### What is needed:
Output all of the entries exactly as written.

### Extracted data:
- - -
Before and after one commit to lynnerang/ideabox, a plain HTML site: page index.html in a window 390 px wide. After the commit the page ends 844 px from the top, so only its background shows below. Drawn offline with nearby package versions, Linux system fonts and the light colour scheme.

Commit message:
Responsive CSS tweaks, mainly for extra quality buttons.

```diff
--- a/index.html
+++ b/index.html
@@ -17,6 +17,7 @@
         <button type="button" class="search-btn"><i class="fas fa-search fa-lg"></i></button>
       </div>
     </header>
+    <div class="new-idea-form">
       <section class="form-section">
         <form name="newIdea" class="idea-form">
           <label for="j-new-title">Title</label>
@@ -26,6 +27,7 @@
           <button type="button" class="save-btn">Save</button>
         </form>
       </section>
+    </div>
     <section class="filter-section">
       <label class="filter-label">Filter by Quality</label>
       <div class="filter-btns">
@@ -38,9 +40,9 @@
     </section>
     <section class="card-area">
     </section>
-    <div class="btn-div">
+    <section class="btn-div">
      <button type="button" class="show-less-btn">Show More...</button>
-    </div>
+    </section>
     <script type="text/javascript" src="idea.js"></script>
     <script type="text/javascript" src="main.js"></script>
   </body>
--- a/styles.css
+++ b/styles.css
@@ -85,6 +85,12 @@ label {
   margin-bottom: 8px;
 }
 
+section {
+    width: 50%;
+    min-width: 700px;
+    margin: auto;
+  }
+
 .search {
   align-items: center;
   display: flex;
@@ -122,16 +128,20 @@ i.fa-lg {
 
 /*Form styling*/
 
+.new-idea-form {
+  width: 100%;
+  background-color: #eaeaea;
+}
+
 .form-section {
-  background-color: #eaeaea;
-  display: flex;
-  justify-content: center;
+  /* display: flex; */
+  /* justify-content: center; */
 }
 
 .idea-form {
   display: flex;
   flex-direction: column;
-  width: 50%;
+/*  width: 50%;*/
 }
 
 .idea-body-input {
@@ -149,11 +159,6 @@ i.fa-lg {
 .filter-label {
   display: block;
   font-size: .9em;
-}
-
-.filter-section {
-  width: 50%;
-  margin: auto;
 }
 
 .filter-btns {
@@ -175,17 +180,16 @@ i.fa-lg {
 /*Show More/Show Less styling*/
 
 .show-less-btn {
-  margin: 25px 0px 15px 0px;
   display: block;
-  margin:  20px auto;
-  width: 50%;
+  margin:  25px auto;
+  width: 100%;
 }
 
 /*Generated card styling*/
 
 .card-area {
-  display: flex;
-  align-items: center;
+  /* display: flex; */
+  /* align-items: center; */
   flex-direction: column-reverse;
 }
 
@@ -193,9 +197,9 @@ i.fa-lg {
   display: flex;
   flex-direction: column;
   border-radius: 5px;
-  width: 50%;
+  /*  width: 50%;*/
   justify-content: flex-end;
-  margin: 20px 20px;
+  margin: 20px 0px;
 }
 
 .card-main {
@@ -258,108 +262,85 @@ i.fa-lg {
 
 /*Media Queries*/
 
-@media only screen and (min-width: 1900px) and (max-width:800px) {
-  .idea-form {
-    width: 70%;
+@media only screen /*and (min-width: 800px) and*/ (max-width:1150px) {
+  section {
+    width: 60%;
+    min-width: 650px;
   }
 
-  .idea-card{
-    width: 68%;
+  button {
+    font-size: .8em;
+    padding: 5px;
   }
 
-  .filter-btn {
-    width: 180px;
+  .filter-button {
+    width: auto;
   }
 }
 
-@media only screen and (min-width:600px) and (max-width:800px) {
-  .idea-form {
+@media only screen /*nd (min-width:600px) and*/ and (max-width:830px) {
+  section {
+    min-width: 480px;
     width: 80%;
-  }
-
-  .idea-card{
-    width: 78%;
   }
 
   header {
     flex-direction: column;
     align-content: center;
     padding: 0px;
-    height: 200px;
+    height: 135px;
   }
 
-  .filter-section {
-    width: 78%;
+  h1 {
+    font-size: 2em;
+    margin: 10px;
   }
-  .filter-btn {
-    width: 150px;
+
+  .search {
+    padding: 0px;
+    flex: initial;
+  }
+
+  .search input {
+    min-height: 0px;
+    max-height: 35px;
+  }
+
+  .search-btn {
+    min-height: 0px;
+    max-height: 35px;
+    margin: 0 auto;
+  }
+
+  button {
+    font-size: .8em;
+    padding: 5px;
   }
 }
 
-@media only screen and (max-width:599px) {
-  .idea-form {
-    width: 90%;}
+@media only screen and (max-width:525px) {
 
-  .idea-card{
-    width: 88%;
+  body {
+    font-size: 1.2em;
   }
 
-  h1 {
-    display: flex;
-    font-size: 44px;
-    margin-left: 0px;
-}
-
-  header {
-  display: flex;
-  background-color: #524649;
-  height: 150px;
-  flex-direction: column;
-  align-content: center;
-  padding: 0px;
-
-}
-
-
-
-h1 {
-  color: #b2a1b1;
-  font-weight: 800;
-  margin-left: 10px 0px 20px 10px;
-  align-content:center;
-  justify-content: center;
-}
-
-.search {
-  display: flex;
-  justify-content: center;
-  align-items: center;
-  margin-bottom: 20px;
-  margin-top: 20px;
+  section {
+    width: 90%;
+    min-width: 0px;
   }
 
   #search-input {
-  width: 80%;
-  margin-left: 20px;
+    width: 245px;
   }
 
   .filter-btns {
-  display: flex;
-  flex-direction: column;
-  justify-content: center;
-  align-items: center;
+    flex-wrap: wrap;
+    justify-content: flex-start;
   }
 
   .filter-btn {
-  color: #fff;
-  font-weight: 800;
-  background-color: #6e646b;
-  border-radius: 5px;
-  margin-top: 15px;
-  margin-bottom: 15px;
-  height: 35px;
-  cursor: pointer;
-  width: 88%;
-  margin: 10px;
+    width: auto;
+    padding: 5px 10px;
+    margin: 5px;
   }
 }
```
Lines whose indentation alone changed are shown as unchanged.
- - -
### Response area:
Before and after one commit to lynnerang/ideabox, a plain HTML site: page index.html in a window 390 px wide. After the commit the page ends 844 px from the top, so only its background shows below. Drawn offline with nearby package versions, Linux system fonts and the light colour scheme.

Commit message:
Responsive CSS tweaks, mainly for extra quality buttons.

```diff
--- a/index.html
+++ b/index.html
@@ -17,6 +17,7 @@
         <button type="button" class="search-btn"><i class="fas fa-search fa-lg"></i></button>
       </div>
     </header>
+    <div class="new-idea-form">
       <section class="form-section">
         <form name="newIdea" class="idea-form">
           <label for="j-new-title">Title</label>
@@ -26,6 +27,7 @@
           <button type="button" class="save-btn">Save</button>
         </form>
       </section>
+    </div>
     <section class="filter-section">
       <label class="filter-label">Filter by Quality</label>
       <div class="filter-btns">
@@ -38,9 +40,9 @@
     </section>
     <section class="card-area">
     </section>
-    <div class="btn-div">
+    <section class="btn-div">
      <button type="button" class="show-less-btn">Show More...</button>
-    </div>
+    </section>
     <script type="text/javascript" src="idea.js"></script>
     <script type="text/javascript" src="main.js"></script>
   </body>
--- a/styles.css
+++ b/styles.css
@@ -85,6 +85,12 @@ label {
   margin-bottom: 8px;
 }
 
+section {
+    width: 50%;
+    min-width: 700px;
+    margin: auto;
+  }
+
 .search {
   align-items: center;
   display: flex;
@@ -122,16 +128,20 @@ i.fa-lg {
 
 /*Form styling*/
 
+.new-idea-form {
+  width: 100%;
+  background-color: #eaeaea;
+}
+
 .form-section {
-  background-color: #eaeaea;
-  display: flex;
-  justify-content: center;
+  /* display: flex; */
+  /* justify-content: center; */
 }
 
 .idea-form {
   display: flex;
   flex-direction: column;
-  width: 50%;
+/*  width: 50%;*/
 }
 
 .idea-body-input {
@@ -149,11 +159,6 @@ i.fa-lg {
 .filter-label {
   display: block;
   font-size: .9em;
-}
-
-.filter-section {
-  width: 50%;
-  margin: auto;
 }
 
 .filter-btns {
@@ -175,17 +180,16 @@ i.fa-lg {
 /*Show More/Show Less styling*/
 
 .show-less-btn {
-  margin: 25px 0px 15px 0px;
   display: block;
-  margin:  20px auto;
-  width: 50%;
+  margin:  25px auto;
+  width: 100%;
 }
 
 /*Generated card styling*/
 
 .card-area {
-  display: flex;
-  align-items: center;
+  /* display: flex; */
+  /* align-items: center; */
   flex-direction: column-reverse;
 }
 
@@ -193,9 +197,9 @@ i.fa-lg {
   display: flex;
   flex-direction: column;
   border-radius: 5px;
-  width: 50%;
+  /*  width: 50%;*/
   justify-content: flex-end;
-  margin: 20px 20px;
+  margin: 20px 0px;
 }
 
 .card-main {
@@ -258,108 +262,85 @@ i.fa-lg {
 
 /*Media Queries*/
 
-@media only screen and (min-width: 1900px) and (max-width:800px) {
-  .idea-form {
-    width: 70%;
+@media only screen /*and (min-width: 800px) and*/ (max-width:1150px) {
+  section {
+    width: 60%;
+    min-width: 650px;
   }
 
-  .idea-card{
-    width: 68%;
+  button {
+    font-size: .8em;
+    padding: 5px;
   }
 
-  .filter-btn {
-    width: 180px;
+  .filter-button {
+    width: auto;
   }
 }
 
-@media only screen and (min-width:600px) and (max-width:800px) {
-  .idea-form {
+@media only screen /*nd (min-width:600px) and*/ and (max-width:830px) {
+  section {
+    min-width: 480px;
     width: 80%;
-  }
-
-  .idea-card{
-    width: 78%;
   }
 
   header {
     flex-direction: column;
     align-content: center;
     padding: 0px;
-    height: 200px;
+    height: 135px;
   }
 
-  .filter-section {
-    width: 78%;
+  h1 {
+    font-size: 2em;
+    margin: 10px;
   }
-  .filter-btn {
-    width: 150px;
+
+  .search {
+    padding: 0px;
+    flex: initial;
+  }
+
+  .search input {
+    min-height: 0px;
+    max-height: 35px;
+  }
+
+  .search-btn {
+    min-height: 0px;
+    max-height: 35px;
+    margin: 0 auto;
+  }
+
+  button {
+    font-size: .8em;
+    padding: 5px;
   }
 }
 
-@media only screen and (max-width:599px) {
-  .idea-form {
-    width: 90%;}
+@media only screen and (max-width:525px) {
 
-  .idea-card{
-    width: 88%;
+  body {
+    font-size: 1.2em;
   }
 
-  h1 {
-    display: flex;
-    font-size: 44px;
-    margin-left: 0px;
-}
-
-  header {
-  display: flex;
-  background-color: #524649;
-  height: 150px;
-  flex-direction: column;
-  align-content: center;
-  padding: 0px;
-
-}
-
-
-
-h1 {
-  color: #b2a1b1;
-  font-weight: 800;
-  margin-left: 10px 0px 20px 10px;
-  align-content:center;
-  justify-content: center;
-}
-
-.search {
-  display: flex;
-  justify-content: center;
-  align-items: center;
-  margin-bottom: 20px;
-  margin-top: 20px;
+  section {
+    width: 90%;
+    min-width: 0px;
   }
 
   #search-input {
-  width: 80%;
-  margin-left: 20px;
+    width: 245px;
   }
 
   .filter-btns {
-  display: flex;
-  flex-direction: column;
-  justify-content: center;
-  align-items: center;
+    flex-wrap: wrap;
+    justify-content: flex-start;
   }
 
   .filter-btn {
-  color: #fff;
-  font-weight: 800;
-  background-color: #6e646b;
-  border-radius: 5px;
-  margin-top: 15px;
-  margin-bottom: 15px;
-  height: 35px;
-  cursor: pointer;
-  width: 88%;
-  margin: 10px;
+    width: auto;
+    padding: 5px 10px;
+    margin: 5px;
   }
 }
```
Lines whose indentation alone changed are shown as unchanged.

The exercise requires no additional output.